Saturday, 1 July 2000

Great Borne (Herdus)

Great Borne rising over Bowness Knott
Height: 616m (2,021ft)
Prominence: 113m (371ft)
Region: Western Fells
Classifications: HuMP, Nuttall, Hewitt, Wainwright, Birkett
Summit feature: Trig pillar and windshelter
Times climbed: 2
Related trip reports:
Great Borne & Starling Dodd - 26/03/2017
A Tour of Ennerdale - 19/04/2015
Great Borne's fantastic view of Buttermere
What Wainwright said:

"Great Borne is the name of the summit of the fell locally and correctly known as Herdus, an abbreviated version of the former name of Herdhouse. From Ennerdale, it rises as a massive buttress to the High Stile ridge. It is not prominent in views from other directions, however, and is not frequented by walkers".

Great Borne is a rather secluded hill situated at the western end of the long ridge which divides the Ennerdale and Buttermere valleys. The name Great Borne only really applies to the fells summit area with most West Cumbrians actually referring to the fell as Herdus.

The meaning of Great Borne translates from the French language meaning "Great Boundary" as in the 13th century the fell denoted the edge of the Loweswater forest, an alternative meaning has been put forward as "Great Stream" from the southern Old English language with bourne meaning a stream flowing from a spring.

The summit of the fell has two separate tops divided by a shallow valley, the south top is slightly higher and is marked by an Ordnance Survey trig point and a considerable wind shelter while the northern top has a large cairn which is visible for miles around and gives extensive views of the Loweswater Fells.
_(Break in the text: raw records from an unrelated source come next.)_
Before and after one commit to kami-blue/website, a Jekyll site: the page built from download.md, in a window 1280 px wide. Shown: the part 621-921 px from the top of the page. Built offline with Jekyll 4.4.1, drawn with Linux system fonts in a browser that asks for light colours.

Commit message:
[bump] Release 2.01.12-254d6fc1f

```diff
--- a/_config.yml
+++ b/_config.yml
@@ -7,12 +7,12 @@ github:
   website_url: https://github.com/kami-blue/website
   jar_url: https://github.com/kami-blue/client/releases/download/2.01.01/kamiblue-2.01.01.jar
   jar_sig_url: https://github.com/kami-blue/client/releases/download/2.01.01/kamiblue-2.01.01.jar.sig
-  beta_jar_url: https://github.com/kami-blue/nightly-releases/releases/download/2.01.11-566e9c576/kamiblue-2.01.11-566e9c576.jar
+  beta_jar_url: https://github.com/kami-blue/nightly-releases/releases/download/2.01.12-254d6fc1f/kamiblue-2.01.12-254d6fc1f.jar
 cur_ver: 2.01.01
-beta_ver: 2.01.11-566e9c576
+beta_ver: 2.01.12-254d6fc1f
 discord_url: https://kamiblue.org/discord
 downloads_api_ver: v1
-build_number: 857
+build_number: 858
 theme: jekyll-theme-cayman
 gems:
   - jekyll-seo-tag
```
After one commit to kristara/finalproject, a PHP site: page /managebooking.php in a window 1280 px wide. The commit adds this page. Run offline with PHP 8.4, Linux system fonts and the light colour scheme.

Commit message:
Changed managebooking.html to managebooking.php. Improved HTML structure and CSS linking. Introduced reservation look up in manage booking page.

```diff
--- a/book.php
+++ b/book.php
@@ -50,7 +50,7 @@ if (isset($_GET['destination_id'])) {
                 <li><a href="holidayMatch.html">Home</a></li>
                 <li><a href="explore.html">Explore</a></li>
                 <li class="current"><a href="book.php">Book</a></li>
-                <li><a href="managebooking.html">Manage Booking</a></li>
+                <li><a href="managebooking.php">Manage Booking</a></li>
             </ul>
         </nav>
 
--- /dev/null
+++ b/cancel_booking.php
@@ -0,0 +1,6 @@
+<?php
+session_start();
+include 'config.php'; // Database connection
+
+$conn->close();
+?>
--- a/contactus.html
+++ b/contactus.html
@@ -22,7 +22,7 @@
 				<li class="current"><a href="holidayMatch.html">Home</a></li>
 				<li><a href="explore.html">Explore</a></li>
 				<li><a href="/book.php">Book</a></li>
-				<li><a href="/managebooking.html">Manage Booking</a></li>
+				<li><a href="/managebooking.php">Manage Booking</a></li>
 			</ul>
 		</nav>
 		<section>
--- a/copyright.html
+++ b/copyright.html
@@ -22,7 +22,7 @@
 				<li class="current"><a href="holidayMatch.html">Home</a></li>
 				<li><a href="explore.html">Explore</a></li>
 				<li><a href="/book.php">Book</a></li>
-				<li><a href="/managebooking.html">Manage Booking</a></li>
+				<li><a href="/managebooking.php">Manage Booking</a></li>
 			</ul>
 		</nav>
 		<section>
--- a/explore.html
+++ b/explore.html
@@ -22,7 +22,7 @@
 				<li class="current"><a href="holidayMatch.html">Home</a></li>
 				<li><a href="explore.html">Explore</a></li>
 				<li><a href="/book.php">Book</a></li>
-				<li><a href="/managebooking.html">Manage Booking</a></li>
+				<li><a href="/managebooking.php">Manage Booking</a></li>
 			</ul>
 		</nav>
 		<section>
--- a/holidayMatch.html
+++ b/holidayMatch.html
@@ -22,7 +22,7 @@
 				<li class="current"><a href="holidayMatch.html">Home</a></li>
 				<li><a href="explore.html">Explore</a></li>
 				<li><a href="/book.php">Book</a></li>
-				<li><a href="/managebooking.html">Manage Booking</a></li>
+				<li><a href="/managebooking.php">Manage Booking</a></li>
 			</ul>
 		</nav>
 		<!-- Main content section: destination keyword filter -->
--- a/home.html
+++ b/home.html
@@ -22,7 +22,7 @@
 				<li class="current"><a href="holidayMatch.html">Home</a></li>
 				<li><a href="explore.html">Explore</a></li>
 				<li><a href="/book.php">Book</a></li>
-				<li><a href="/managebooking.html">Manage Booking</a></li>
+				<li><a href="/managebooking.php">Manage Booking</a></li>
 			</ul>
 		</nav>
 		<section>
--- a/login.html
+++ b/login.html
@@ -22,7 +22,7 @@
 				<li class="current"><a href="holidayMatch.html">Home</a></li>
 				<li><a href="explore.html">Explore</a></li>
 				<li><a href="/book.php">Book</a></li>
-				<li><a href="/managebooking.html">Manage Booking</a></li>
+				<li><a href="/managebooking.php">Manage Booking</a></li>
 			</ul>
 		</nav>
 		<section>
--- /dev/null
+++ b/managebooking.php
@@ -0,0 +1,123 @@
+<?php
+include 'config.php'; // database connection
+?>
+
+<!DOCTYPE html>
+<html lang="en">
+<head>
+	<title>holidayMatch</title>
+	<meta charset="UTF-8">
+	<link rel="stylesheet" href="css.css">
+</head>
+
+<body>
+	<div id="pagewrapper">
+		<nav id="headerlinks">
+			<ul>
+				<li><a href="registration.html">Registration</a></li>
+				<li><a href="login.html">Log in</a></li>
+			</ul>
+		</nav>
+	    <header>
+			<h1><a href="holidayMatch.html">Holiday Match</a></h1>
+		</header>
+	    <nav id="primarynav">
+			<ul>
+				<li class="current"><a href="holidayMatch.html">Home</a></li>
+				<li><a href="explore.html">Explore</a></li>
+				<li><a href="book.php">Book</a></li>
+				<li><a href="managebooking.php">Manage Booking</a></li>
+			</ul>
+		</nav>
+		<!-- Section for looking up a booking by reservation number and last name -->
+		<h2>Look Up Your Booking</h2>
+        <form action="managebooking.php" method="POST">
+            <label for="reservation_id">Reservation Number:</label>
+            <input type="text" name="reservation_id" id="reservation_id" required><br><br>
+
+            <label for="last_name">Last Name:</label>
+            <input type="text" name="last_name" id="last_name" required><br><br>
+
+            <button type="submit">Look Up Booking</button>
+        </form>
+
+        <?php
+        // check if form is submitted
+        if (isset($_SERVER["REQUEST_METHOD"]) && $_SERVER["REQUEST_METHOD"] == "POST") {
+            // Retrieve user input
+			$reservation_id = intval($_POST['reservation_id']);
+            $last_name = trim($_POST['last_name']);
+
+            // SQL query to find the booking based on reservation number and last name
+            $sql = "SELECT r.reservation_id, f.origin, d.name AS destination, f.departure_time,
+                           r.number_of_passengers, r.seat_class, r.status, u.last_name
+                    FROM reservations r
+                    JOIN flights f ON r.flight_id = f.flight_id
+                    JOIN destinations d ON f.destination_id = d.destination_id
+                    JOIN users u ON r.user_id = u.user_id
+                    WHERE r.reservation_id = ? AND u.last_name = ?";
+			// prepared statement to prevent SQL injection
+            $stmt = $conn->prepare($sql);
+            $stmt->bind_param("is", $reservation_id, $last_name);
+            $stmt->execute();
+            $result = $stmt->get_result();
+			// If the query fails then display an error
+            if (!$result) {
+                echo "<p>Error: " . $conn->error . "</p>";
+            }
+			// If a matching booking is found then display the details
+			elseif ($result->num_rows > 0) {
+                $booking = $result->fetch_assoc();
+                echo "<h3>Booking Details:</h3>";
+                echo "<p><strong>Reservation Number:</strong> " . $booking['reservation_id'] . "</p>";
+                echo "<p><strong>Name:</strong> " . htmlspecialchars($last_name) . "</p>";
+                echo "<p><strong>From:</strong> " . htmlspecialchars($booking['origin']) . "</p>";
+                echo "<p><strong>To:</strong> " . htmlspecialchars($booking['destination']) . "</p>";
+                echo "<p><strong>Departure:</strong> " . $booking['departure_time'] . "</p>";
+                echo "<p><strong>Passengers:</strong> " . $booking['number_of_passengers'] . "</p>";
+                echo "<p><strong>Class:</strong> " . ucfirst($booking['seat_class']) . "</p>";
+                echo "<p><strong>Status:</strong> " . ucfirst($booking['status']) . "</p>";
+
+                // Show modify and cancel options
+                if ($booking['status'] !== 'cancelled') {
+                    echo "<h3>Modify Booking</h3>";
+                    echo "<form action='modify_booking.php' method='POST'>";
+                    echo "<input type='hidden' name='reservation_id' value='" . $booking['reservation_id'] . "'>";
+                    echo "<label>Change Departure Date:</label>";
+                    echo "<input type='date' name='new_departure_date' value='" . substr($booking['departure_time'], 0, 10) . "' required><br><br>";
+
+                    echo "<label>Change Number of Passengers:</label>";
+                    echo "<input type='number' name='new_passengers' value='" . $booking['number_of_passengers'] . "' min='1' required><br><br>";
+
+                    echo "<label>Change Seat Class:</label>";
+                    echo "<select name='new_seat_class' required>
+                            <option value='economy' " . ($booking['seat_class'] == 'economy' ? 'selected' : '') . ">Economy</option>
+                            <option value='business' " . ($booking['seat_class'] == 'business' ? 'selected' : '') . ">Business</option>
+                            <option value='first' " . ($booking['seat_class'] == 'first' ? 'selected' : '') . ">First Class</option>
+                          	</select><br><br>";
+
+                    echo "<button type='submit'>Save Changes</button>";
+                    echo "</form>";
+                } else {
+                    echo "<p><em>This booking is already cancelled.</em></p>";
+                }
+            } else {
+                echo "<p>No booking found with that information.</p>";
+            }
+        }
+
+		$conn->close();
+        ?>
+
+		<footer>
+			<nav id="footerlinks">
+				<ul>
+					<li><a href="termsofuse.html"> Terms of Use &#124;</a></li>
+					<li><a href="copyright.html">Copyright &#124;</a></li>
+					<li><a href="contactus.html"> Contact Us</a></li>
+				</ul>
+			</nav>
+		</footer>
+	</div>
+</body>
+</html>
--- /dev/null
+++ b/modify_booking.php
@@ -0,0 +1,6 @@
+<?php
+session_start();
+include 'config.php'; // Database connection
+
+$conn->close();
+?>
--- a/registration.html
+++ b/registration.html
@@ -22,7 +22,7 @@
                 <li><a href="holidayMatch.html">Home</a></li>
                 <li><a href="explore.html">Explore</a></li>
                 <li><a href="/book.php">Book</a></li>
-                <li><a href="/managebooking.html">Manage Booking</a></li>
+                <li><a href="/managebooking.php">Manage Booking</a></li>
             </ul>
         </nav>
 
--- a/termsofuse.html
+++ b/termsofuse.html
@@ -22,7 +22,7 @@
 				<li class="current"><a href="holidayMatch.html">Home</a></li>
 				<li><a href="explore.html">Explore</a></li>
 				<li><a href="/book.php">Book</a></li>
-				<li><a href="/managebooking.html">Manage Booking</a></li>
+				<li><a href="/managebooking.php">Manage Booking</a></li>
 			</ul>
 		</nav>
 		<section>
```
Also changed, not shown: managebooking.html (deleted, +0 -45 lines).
This large cairn is thought to be the boundary marker from which the fell takes its name.